• _DATA IN THIS EXERCISE_
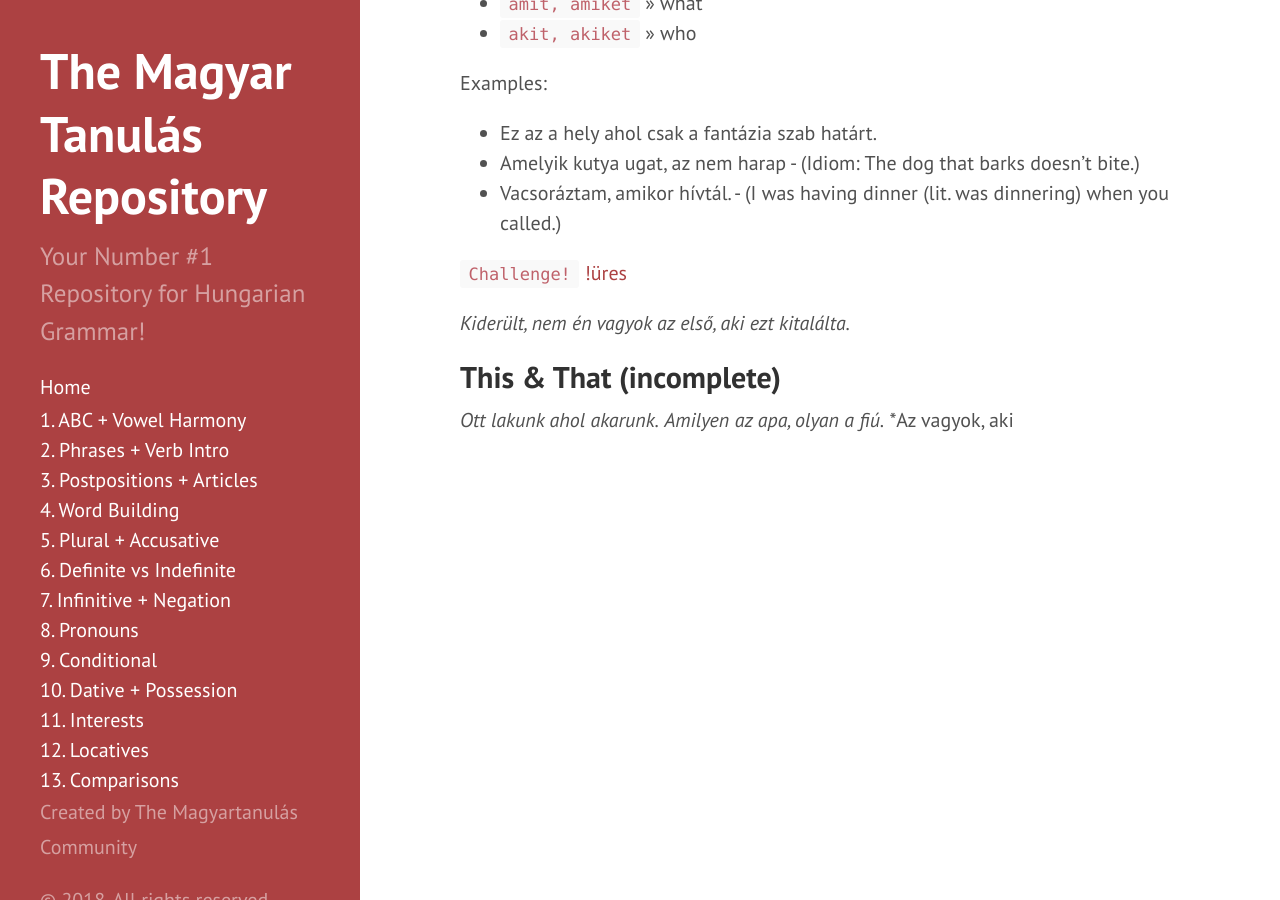
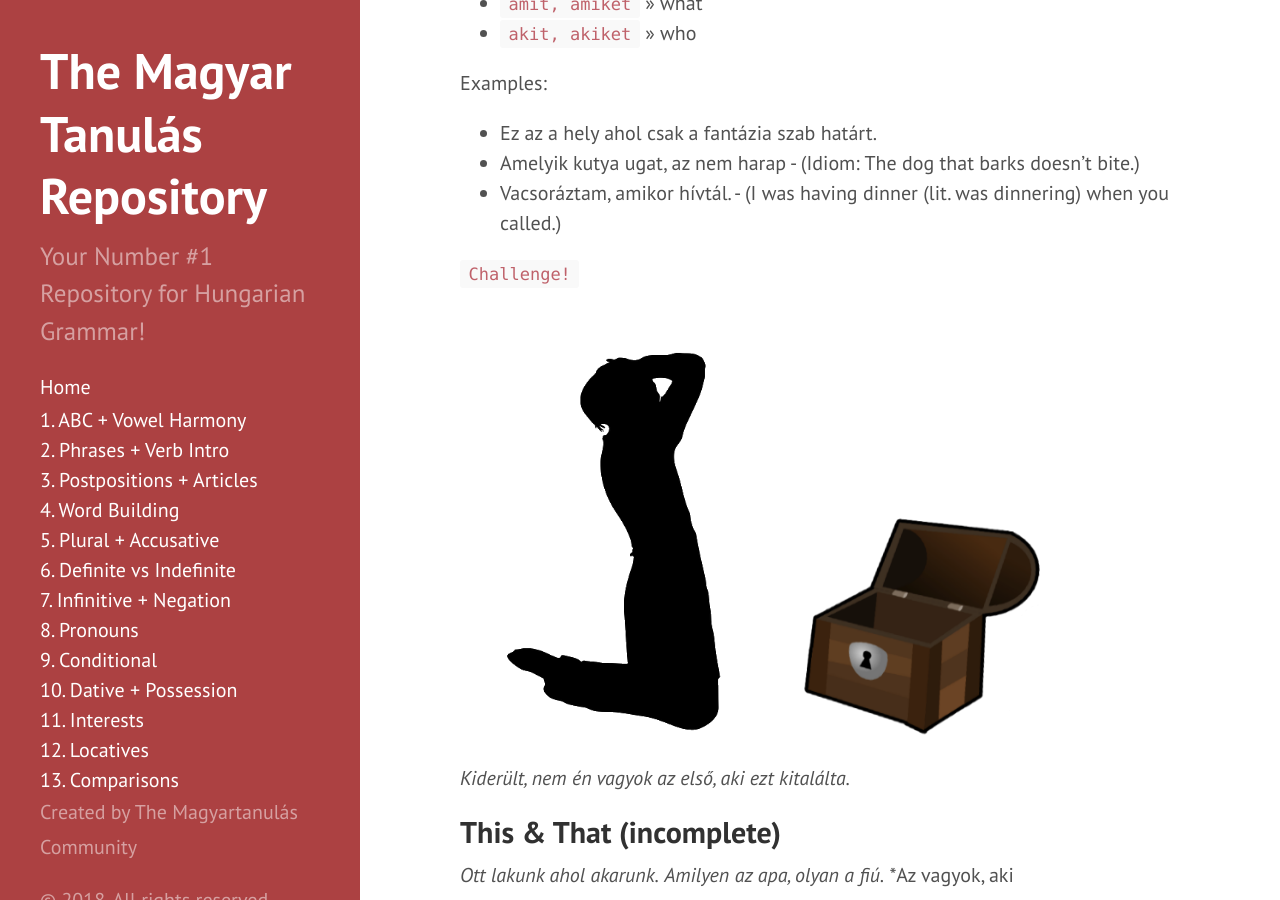
Before and after one commit to Magyartanulas/magyartanulas.github.io, a Jekyll site: the page built from pronouns.md, in a window 1280 px wide and 900 px high, scrolled down 1644 px. Built offline with Jekyll 4.4.1, drawn with Linux system fonts in a browser that asks for light colours; Markdown is read by kramdown in place of the engine named in the settings.

Commit message:
Update pronouns.md

```diff
--- a/pronouns.md
+++ b/pronouns.md
@@ -64,7 +64,7 @@ Examples:
 * Vacsoráztam, amikor hívtál. - (I was having dinner (lit. was dinnering) when you called.)
 
 `Challenge!`
-[!üres](https://magyartanulas.github.io/public/jajj.png)
+![üres](https://magyartanulas.github.io/public/jajj.png)
 
 *Kiderült, nem én vagyok az első, aki ezt kitalálta.*
 
```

• _PROBLEM STATEMENT_
Please print the records above once more, word for word, omitting all pictures.

• _EXERCISE ANSWER_
Before and after one commit to Magyartanulas/magyartanulas.github.io, a Jekyll site: the page built from pronouns.md, in a window 1280 px wide and 900 px high, scrolled down 1644 px. Built offline with Jekyll 4.4.1, drawn with Linux system fonts in a browser that asks for light colours; Markdown is read by kramdown in place of the engine named in the settings.

Commit message:
Update pronouns.md

```diff
--- a/pronouns.md
+++ b/pronouns.md
@@ -64,7 +64,7 @@ Examples:
 * Vacsoráztam, amikor hívtál. - (I was having dinner (lit. was dinnering) when you called.)
 
 `Challenge!`
-[!üres](https://magyartanulas.github.io/public/jajj.png)
+![üres](https://magyartanulas.github.io/public/jajj.png)
 
 *Kiderült, nem én vagyok az első, aki ezt kitalálta.*
 
```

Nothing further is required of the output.